### WHAT THE EXERCISE ASKS
Word for word, copy the entire listing below, but do not carry over any pictures.
-=-=-=-=-
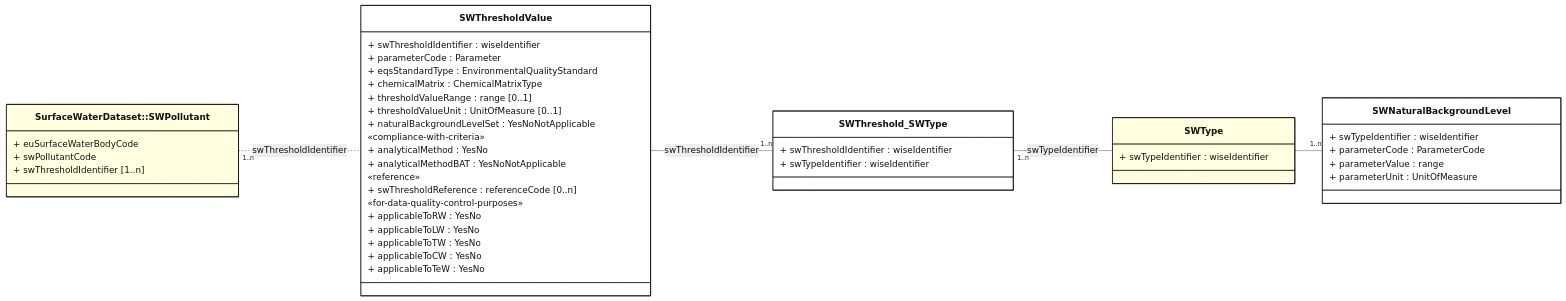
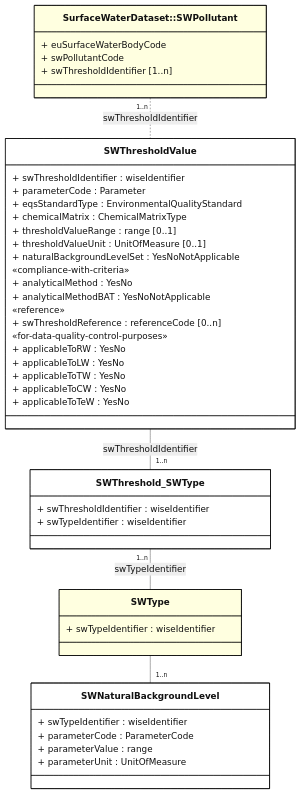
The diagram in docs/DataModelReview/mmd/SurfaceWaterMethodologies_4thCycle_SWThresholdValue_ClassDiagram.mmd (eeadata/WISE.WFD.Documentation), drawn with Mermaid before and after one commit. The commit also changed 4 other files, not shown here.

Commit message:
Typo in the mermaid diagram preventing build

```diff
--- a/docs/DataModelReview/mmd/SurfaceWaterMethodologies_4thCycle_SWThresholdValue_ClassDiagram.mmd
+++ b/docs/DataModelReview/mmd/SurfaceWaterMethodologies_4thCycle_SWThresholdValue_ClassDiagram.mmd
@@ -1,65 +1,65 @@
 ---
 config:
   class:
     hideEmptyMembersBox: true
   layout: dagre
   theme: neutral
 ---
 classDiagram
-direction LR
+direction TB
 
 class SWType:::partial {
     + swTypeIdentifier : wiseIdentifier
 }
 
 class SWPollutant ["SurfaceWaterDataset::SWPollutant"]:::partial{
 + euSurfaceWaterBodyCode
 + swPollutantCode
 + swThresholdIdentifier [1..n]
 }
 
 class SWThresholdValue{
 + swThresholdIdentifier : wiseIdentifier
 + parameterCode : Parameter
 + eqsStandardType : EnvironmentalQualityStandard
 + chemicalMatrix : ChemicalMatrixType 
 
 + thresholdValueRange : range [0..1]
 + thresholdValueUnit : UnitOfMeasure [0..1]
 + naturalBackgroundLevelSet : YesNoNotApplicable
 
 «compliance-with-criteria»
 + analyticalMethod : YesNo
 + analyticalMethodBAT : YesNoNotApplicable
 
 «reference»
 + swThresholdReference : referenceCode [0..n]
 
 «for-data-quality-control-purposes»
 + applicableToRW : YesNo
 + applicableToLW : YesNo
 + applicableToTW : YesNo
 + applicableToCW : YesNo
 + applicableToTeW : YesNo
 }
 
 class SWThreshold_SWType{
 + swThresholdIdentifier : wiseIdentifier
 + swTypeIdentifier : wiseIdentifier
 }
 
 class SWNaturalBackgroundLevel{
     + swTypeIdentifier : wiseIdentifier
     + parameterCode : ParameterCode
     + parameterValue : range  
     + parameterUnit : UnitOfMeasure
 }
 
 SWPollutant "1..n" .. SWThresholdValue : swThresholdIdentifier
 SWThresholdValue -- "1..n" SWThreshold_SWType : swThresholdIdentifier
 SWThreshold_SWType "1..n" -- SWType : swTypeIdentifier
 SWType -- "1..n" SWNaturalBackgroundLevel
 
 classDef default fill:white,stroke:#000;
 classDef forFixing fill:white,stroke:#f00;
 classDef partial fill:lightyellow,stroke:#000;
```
-=-=-=-=-
### EXERCISE RESULT
The diagram in docs/DataModelReview/mmd/SurfaceWaterMethodologies_4thCycle_SWThresholdValue_ClassDiagram.mmd (eeadata/WISE.WFD.Documentation), drawn with Mermaid before and after one commit. The commit also changed 4 other files, not shown here.

Commit message:
Typo in the mermaid diagram preventing build

```diff
--- a/docs/DataModelReview/mmd/SurfaceWaterMethodologies_4thCycle_SWThresholdValue_ClassDiagram.mmd
+++ b/docs/DataModelReview/mmd/SurfaceWaterMethodologies_4thCycle_SWThresholdValue_ClassDiagram.mmd
@@ -1,65 +1,65 @@
 ---
 config:
   class:
     hideEmptyMembersBox: true
   layout: dagre
   theme: neutral
 ---
 classDiagram
-direction LR
+direction TB
 
 class SWType:::partial {
     + swTypeIdentifier : wiseIdentifier
 }
 
 class SWPollutant ["SurfaceWaterDataset::SWPollutant"]:::partial{
 + euSurfaceWaterBodyCode
 + swPollutantCode
 + swThresholdIdentifier [1..n]
 }
 
 class SWThresholdValue{
 + swThresholdIdentifier : wiseIdentifier
 + parameterCode : Parameter
 + eqsStandardType : EnvironmentalQualityStandard
 + chemicalMatrix : ChemicalMatrixType 
 
 + thresholdValueRange : range [0..1]
 + thresholdValueUnit : UnitOfMeasure [0..1]
 + naturalBackgroundLevelSet : YesNoNotApplicable
 
 «compliance-with-criteria»
 + analyticalMethod : YesNo
 + analyticalMethodBAT : YesNoNotApplicable
 
 «reference»
 + swThresholdReference : referenceCode [0..n]
 
 «for-data-quality-control-purposes»
 + applicableToRW : YesNo
 + applicableToLW : YesNo
 + applicableToTW : YesNo
 + applicableToCW : YesNo
 + applicableToTeW : YesNo
 }
 
 class SWThreshold_SWType{
 + swThresholdIdentifier : wiseIdentifier
 + swTypeIdentifier : wiseIdentifier
 }
 
 class SWNaturalBackgroundLevel{
     + swTypeIdentifier : wiseIdentifier
     + parameterCode : ParameterCode
     + parameterValue : range  
     + parameterUnit : UnitOfMeasure
 }
 
 SWPollutant "1..n" .. SWThresholdValue : swThresholdIdentifier
 SWThresholdValue -- "1..n" SWThreshold_SWType : swThresholdIdentifier
 SWThreshold_SWType "1..n" -- SWType : swTypeIdentifier
 SWType -- "1..n" SWNaturalBackgroundLevel
 
 classDef default fill:white,stroke:#000;
 classDef forFixing fill:white,stroke:#f00;
 classDef partial fill:lightyellow,stroke:#000;
```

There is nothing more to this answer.